In addition to trading with local women, the rubber tappers can now supply rubber to the factory. The price stands well above the minimum price set by the government, as the Co-op is able to advance the profit of the manufactured goods to them.  Now that women in the community have their own source of income, they also feel more empowered, and have greater autonomy to invest in their own priorities.  

The schedule for holding workshops in other communities has been delayed due to the pandemic, and the plans to scale up production and reach 220 tons of rubber this year have been affected.
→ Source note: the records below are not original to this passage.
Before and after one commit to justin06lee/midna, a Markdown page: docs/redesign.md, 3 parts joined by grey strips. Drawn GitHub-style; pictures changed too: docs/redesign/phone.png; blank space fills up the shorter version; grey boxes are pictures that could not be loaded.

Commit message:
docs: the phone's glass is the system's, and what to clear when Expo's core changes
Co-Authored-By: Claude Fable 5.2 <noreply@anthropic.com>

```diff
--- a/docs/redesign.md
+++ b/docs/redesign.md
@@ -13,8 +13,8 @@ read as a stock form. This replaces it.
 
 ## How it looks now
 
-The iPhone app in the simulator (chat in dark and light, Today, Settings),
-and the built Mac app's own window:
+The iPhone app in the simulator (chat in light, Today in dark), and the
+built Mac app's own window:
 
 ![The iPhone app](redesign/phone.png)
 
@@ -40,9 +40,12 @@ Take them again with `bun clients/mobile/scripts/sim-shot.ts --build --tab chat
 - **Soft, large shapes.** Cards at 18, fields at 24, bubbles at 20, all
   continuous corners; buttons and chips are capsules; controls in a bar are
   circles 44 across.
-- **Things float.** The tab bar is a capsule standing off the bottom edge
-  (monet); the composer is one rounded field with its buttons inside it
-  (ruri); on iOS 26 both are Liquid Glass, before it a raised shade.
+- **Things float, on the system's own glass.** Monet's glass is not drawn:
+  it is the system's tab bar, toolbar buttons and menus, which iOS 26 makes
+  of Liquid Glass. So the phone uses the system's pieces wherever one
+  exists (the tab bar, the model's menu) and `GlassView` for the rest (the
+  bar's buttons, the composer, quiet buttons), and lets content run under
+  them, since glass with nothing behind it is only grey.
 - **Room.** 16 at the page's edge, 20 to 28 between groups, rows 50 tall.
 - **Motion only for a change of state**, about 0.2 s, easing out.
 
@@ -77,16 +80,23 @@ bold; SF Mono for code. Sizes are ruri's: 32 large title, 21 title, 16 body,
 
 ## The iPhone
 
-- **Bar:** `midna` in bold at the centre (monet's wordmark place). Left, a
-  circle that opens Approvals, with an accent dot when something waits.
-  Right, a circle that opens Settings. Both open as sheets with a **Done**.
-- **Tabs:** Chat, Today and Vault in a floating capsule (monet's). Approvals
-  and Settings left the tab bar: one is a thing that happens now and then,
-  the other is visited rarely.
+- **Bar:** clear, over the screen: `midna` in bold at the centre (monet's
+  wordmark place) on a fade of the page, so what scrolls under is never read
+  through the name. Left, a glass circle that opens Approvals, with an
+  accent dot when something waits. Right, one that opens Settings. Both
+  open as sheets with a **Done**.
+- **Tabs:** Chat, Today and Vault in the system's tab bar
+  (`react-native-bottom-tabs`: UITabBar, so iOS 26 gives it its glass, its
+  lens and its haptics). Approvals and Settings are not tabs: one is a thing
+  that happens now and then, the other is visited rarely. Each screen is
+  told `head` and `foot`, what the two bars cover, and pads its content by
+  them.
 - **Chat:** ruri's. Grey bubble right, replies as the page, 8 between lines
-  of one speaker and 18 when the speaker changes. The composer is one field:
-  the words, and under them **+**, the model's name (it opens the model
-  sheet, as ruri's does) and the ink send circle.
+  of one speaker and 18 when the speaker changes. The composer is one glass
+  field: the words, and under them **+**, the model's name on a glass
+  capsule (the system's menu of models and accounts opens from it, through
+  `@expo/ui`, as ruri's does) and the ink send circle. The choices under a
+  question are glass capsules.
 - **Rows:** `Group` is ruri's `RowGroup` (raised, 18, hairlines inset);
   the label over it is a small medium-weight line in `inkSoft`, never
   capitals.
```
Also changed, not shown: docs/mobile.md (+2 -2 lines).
Still, Vila Franca is maintaining its latex production and sending it to the Castanhal factory.

“This extractive forest reserve has enormous potential,” says Samonek: “There are 71 communities and 23,000 people here – and everywhere, the rubber trees are very close to where the people live.” They only currently use a tiny percentage, so he believes there is tremendous potential for sustainable growth. 

Brazilian extractive Reserves are Protected areas that allow the sustainable use of natural resources by their riverine and indigenous residents. In Vila Franca, as in other communities within the 777,000 hectares Reserve, rubber trees are all around, within the natural, native forests, and near homes. Most were planted in the late 19th century by the first settlers in the region. Studies show that for each kilo of natural rubber produced, one hectare of forest is conserved.

Samonek feels closer than ever to his dream of seeing a new, more sustainable rubber cycle in the Amazon. And this time, he says, rubber tappers will be in the driver’s seat, as owners of the factory, selling organic certified products, partnering with big players and promoting a new sustainable development model ensuring forest conservation.